§ **Exercise details**: Given the records below, pull every line with the word "FALSE" into the answer.

§ **Data for review**:

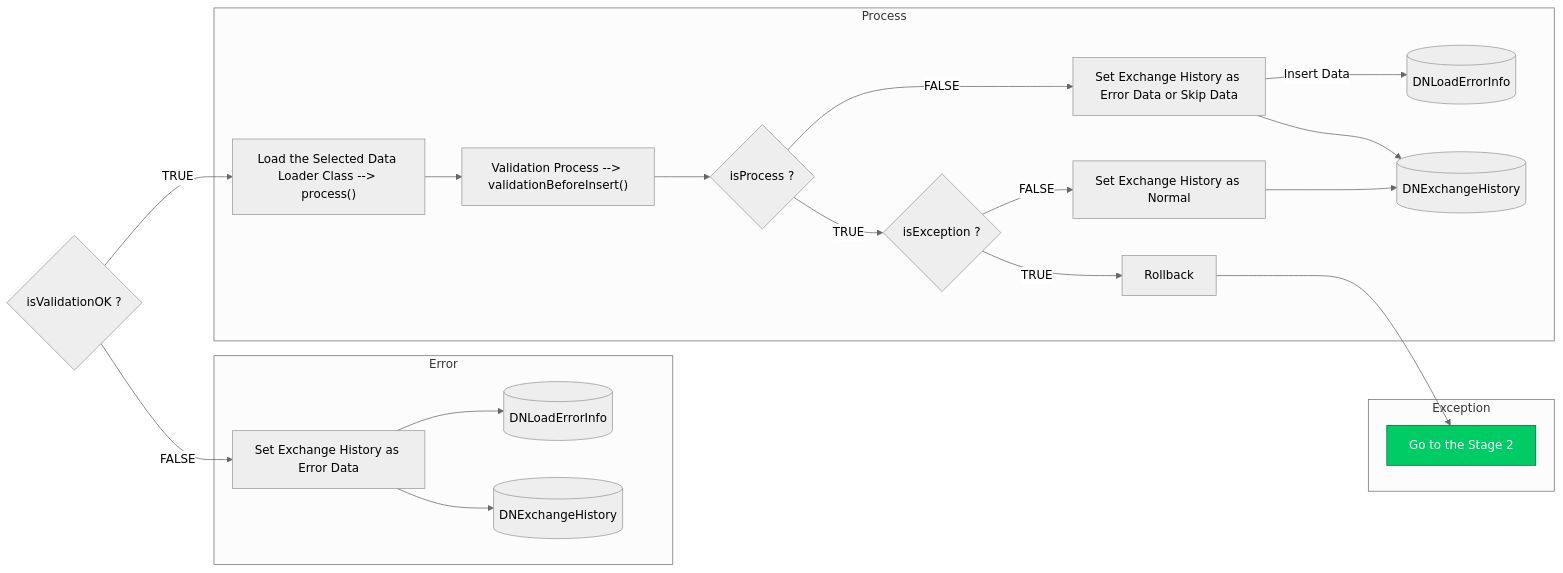
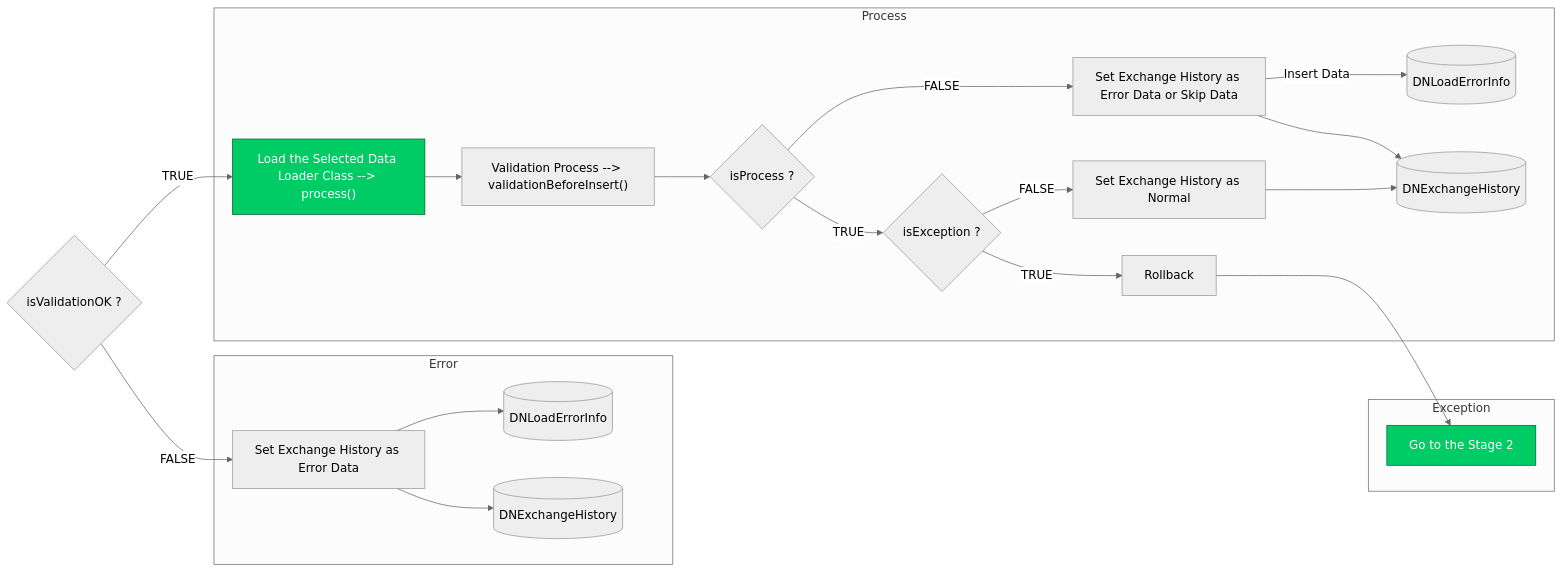
Before and after one commit to luthfiadityaa/SimeDarby-Wiki: the ninth of 9 diagrams in Basic-Design/Host-Interfaces.md, drawn with Mermaid (neutral theme).

Commit message:
Updated Host Interfaces

```diff
--- a/Basic-Design/Host-Interfaces.md
+++ b/Basic-Design/Host-Interfaces.md
@@ -712,40 +712,42 @@
 ::: mermaid
 flowchart LR
 Cond1{"isValidationOK ?"}
 Cond1 --> |TRUE| B2
 Cond1 --> |FALSE| C2
 
 subgraph Error
  C2 --> C3 
  C2 --> C4
  C4[(DNExchangeHistory)]
  C3[(DNLoadErrorInfo)]
  C2["Set Exchange History as Error Data"] 
 end
 
 subgraph Process
  B2 --> B3 --> Cond2
  Cond2{"isProcess ?"}
  Cond3{"isException ?"}
  B2["Load the Selected Data Loader Class --> process()"]
  B3["Validation Process --> validationBeforeInsert()"]
  B4["Set Exchange History as Error Data or Skip Data"]
  B5["Set Exchange History as Normal"]
  B6[(DNLoadErrorInfo)]
  B7[(DNExchangeHistory)]
  Cond2 --> |FALSE| B4 --> |Insert Data| B6
  B4 --> B7
  Cond2 --> |TRUE| Cond3
  Cond3 --> |FALSE| B5 --> B7
  Cond3 --> |TRUE| D2
 end 
 
 subgraph Exception
  D2 --> D3 
  D2["Rollback"]
  D3["Go to the Stage 2"] 
 end
 
-click D3 "https://dev.azure.com/Daifuku-SW/ID_SimeDarbyPlantation/_wiki/wikis/ID_SimeDarbyPlantation.wiki/833/Host-Interfaces?anchor=stage-3"
+click B2 "https://dev.azure.com/Daifuku-SW/ID_SimeDarbyPlantation/_wiki/wikis/ID_SimeDarbyPlantation.wiki/833/Host-Interfaces?anchor=stage-3"
+style B2 fill:#00cc66,stroke:#006633,color:#ffffff
+click D3 "https://dev.azure.com/Daifuku-SW/ID_SimeDarbyPlantation/_wiki/wikis/ID_SimeDarbyPlantation.wiki/833/Host-Interfaces?anchor=stage-2"
 style D3 fill:#00cc66,stroke:#006633,color:#ffffff
 :::
```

§ **Task solution**:
 Cond1 --> |FALSE| C2
  Cond2 --> |FALSE| B4 --> |Insert Data| B6
  Cond3 --> |FALSE| B5 --> B7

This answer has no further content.